The whole listing, exactly as given: write it out, leaving out each image.

::: Entries shown

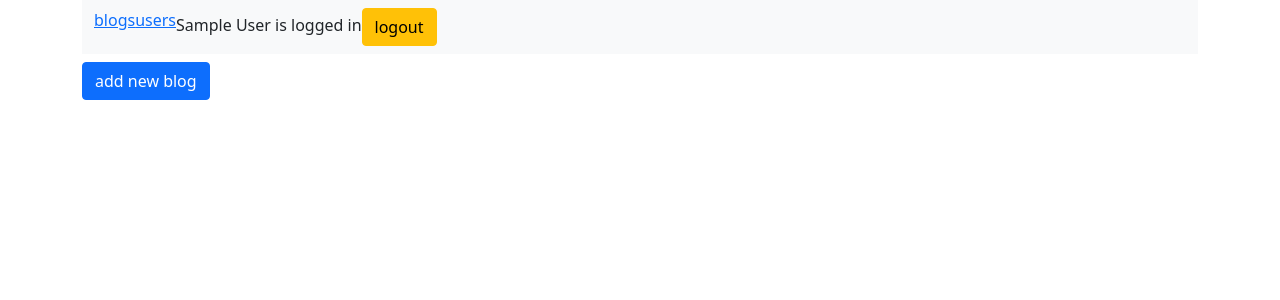
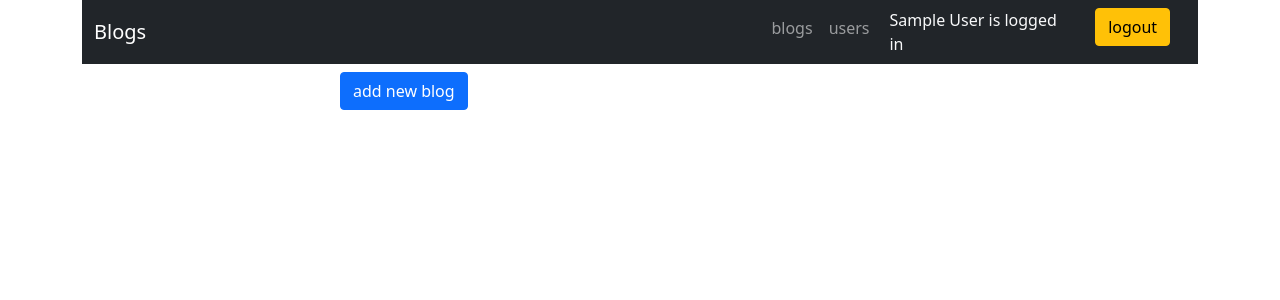
Before and after one commit to AxelRueG/full-stack-open-part7, a React (Create React App) app in the folder BlogsApp/front/: page / in a window 1280 px wide. Shown: the top 300 px of the page. Built offline with nearby package versions, Linux system fonts and the light colour scheme; no server answers; sample sign-in values are in the browser's storage.

Commit message:
exercises 7.19 and 7.20

```diff
--- a/BlogsApp/front/src/components/HomePage.js
+++ b/BlogsApp/front/src/components/HomePage.js
@@ -17,11 +17,13 @@ const HomePage = () => {
   return (
     <div>
       <UserInfoHeader />
-      {message && <Message message={message} />}
-      <Togglable ref={togglableRef} buttonLabel="add new blog">
-        <NewBlogForm toRef={togglableRef} />
-      </Togglable>
-      <Blogs />
+      <div style={{ maxWidth: '600px' }} className='mx-auto'>
+        {message && <Message message={message} />}
+        <Togglable ref={togglableRef} buttonLabel="add new blog">
+          <NewBlogForm toRef={togglableRef} />
+        </Togglable>
+        <Blogs />
+      </div>
     </div>
   )
 }
--- a/BlogsApp/front/src/components/UserInfoHeader.js
+++ b/BlogsApp/front/src/components/UserInfoHeader.js
@@ -12,6 +12,28 @@ const UserInfoHeader = () => {
   if (!user) return null
 
   return (
+    <Navbar bg="dark" variant='dark' expand="md">
+      <Container>
+        <Navbar.Brand as={Link} to='/'>Blogs</Navbar.Brand>
+        <Navbar.Toggle aria-controls="basic-navbar-nav" />
+        <Navbar.Collapse>
+          <Nav className="ms-auto">
+            <Nav.Link as={Link} to="/">blogs</Nav.Link>
+            <Nav.Link as={Link} to="/users">users</Nav.Link>
+            <div className='container'>
+              <div className='row'>
+                <div className='col-sm-8 d-flex align-items-center text-light'>{user.name} is logged in</div>
+                <div className='col-sm-4'><Logout /></div>
+              </div>
+            </div>
+          </Nav>
+        </Navbar.Collapse>
+      </Container>
+    </Navbar>
+  )
+}
+
+/*
 <Navbar bg="light" expand="md">
   <Container>
     <Navbar.Toggle aria-controls="basic-navbar-nav" />
@@ -31,7 +53,6 @@ const UserInfoHeader = () => {
     </Navbar.Collapse>
   </Container>
 </Navbar>
-  )
-}
+*/
 
 export default UserInfoHeader
```
Lines whose indentation alone changed are shown as unchanged.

::::::

Task response:
Before and after one commit to AxelRueG/full-stack-open-part7, a React (Create React App) app in the folder BlogsApp/front/: page / in a window 1280 px wide. Shown: the top 300 px of the page. Built offline with nearby package versions, Linux system fonts and the light colour scheme; no server answers; sample sign-in values are in the browser's storage.

Commit message:
exercises 7.19 and 7.20

```diff
--- a/BlogsApp/front/src/components/HomePage.js
+++ b/BlogsApp/front/src/components/HomePage.js
@@ -17,11 +17,13 @@ const HomePage = () => {
   return (
     <div>
       <UserInfoHeader />
-      {message && <Message message={message} />}
-      <Togglable ref={togglableRef} buttonLabel="add new blog">
-        <NewBlogForm toRef={togglableRef} />
-      </Togglable>
-      <Blogs />
+      <div style={{ maxWidth: '600px' }} className='mx-auto'>
+        {message && <Message message={message} />}
+        <Togglable ref={togglableRef} buttonLabel="add new blog">
+          <NewBlogForm toRef={togglableRef} />
+        </Togglable>
+        <Blogs />
+      </div>
     </div>
   )
 }
--- a/BlogsApp/front/src/components/UserInfoHeader.js
+++ b/BlogsApp/front/src/components/UserInfoHeader.js
@@ -12,6 +12,28 @@ const UserInfoHeader = () => {
   if (!user) return null
 
   return (
+    <Navbar bg="dark" variant='dark' expand="md">
+      <Container>
+        <Navbar.Brand as={Link} to='/'>Blogs</Navbar.Brand>
+        <Navbar.Toggle aria-controls="basic-navbar-nav" />
+        <Navbar.Collapse>
+          <Nav className="ms-auto">
+            <Nav.Link as={Link} to="/">blogs</Nav.Link>
+            <Nav.Link as={Link} to="/users">users</Nav.Link>
+            <div className='container'>
+              <div className='row'>
+                <div className='col-sm-8 d-flex align-items-center text-light'>{user.name} is logged in</div>
+                <div className='col-sm-4'><Logout /></div>
+              </div>
+            </div>
+          </Nav>
+        </Navbar.Collapse>
+      </Container>
+    </Navbar>
+  )
+}
+
+/*
 <Navbar bg="light" expand="md">
   <Container>
     <Navbar.Toggle aria-controls="basic-navbar-nav" />
@@ -31,7 +53,6 @@ const UserInfoHeader = () => {
     </Navbar.Collapse>
   </Container>
 </Navbar>
-  )
-}
+*/
 
 export default UserInfoHeader
```
Lines whose indentation alone changed are shown as unchanged.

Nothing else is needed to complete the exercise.